Alberto Corsín Jiménez and Adolfo Estalella

Minutes, meetings, and ‘modes of existence’: navigating the bureaucratic process of urban regeneration in East London
Gillian Evans

The meeting as subjunctive form: public/private IT projects in British and Turkish state bureaucracies
Catherine Alexander

An office of ethics: meetings, roles, and moral enthusiasm in animal protection
Adam Reed

Ethics in rehearsal
Bernard Keenan and Alain Pottage

The receding horizon of informality in WTO meetings
Nicolas Lamp

Demonstrating development: meetings as management in Kenya’s health sector
Hannah Brown and Maia Green

Ideological twinning: socialist aesthetics and political meetings in Maputo, Mozambique
Morten Nielsen

Where knowledge meets: heritage expertise at the intersection of people, perspective, and place
Thomas Yarrow

Contradiction in contemporary political life: meeting bureaucracy in Norwegian municipal government
Simone Abram

Outputs: the promises and perils of ethnographic engagement after the loss of faith in transnational dialogue
Annelise Riles

Marilyn Strathern

Invitation to special issue lauch and research conversation: Meetings: ethnographies of organisation, bureaucracy and assembly, London September 6th
Insights from Ethnographies of Meeting
What do you mean by "effective meetings" or "meeting effectiveness"
What are you currently working on?
(Jane Lewis) #2

Reminds me of small group theory, back in the day. What comes to mind is that 1967 Alison Lurie book - Imaginary Friends, intended to give a peek at researchers of small group theory.

(Jane Lewis) #3

This is the post that seems to orient me best (so far) to the function of this forum. I’m imagining the forum was somehow set up in association with these meetings. Yes?

(Christoph Haug) #4

Hi Jane, and welcome to the forum!

No, not with these meetings, actually but rather this upcoming one:

Sorry that the exact purpose of the forum is perhaps not yet clear. That’s because this is literally just starting and while I have some ideas about where this might be heading, in the end it will be up to all of us. So if you have something to share which you think might be interesting for others, feel free to start a new topic.

(Thomas Yarrow) #5

Thanks Christoph! New to the forum and sorry to have overlooked this.

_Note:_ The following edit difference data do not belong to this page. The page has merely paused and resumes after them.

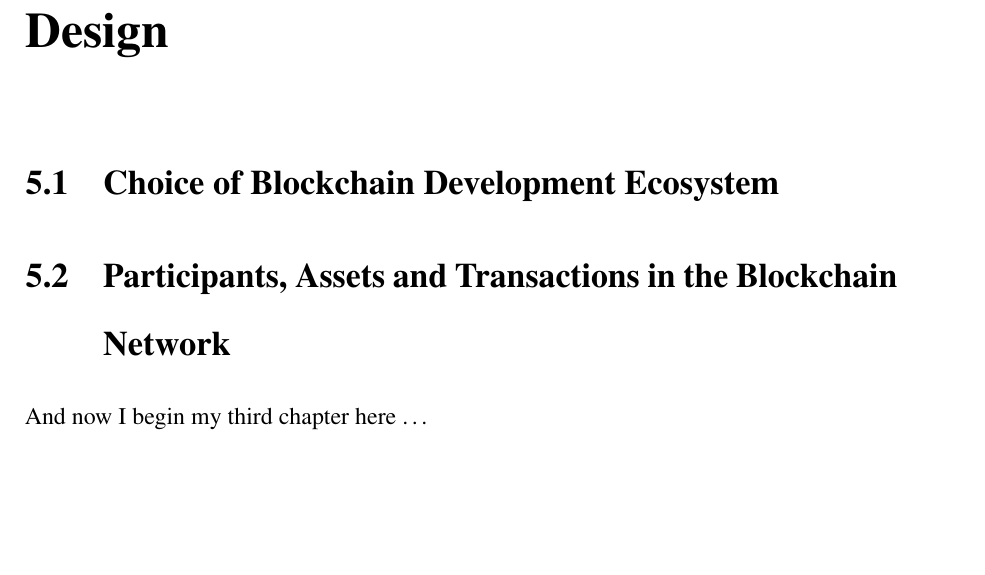
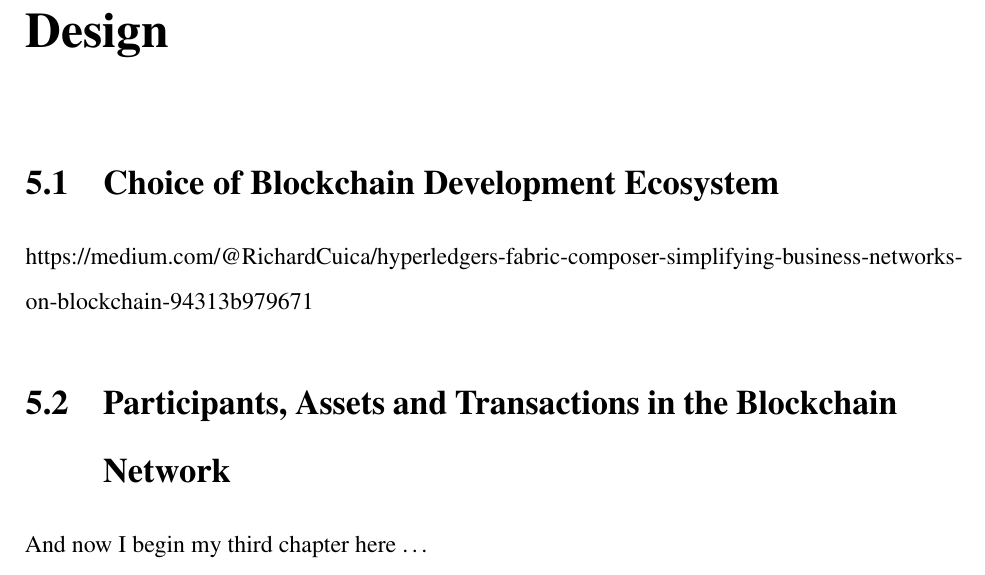
Before and after one commit to dtylam/fypp, a LaTeX thesis (thesis.tex, which reads Chapter5/chapter5.tex): part of page 29 of 40, cut so that both start at the same text, the shorter picture padded with empty space. Compiled offline with pdfLaTeX.

Commit message:
useful link for composer

```diff
--- a/Chapter5/chapter5.tex
+++ b/Chapter5/chapter5.tex
@@ -5,6 +5,8 @@
 \chapter{Design}
 
 \section{Choice of Blockchain Development Ecosystem}
+
+https://medium.com/@RichardCuica/hyperledgers-fabric-composer-simplifying-business-networks-on-blockchain-94313b979671
 
 \section{Participants, Assets and Transactions in the Blockchain Network}
 And now I begin my third chapter here \dots
```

I guess just to add by way of context: I and the other editors came to the topic of meetings mostly by accident i.e. struck by the centrality of these institutional forms to the various contexts we were examining, initially in relation to other questions and concerns. The more we read within anthropology, the more we were surprised that while meetings have been talked about a lot, this has mostly been in relation to their content. Accordingly not so much attention has focused on these as specific forms of social interaction. From this perspective we became particularly interested in their capacity to stage and ‘conjour’ contexts of various kinds. The ethnographies in the volume help to illuminate the specific practices through which this happens, giving particular attention to actors own understandings of what they think is going on.

(Christoph Haug) #6

Interestingly, this seems to be a recurring topic among meeting researchers…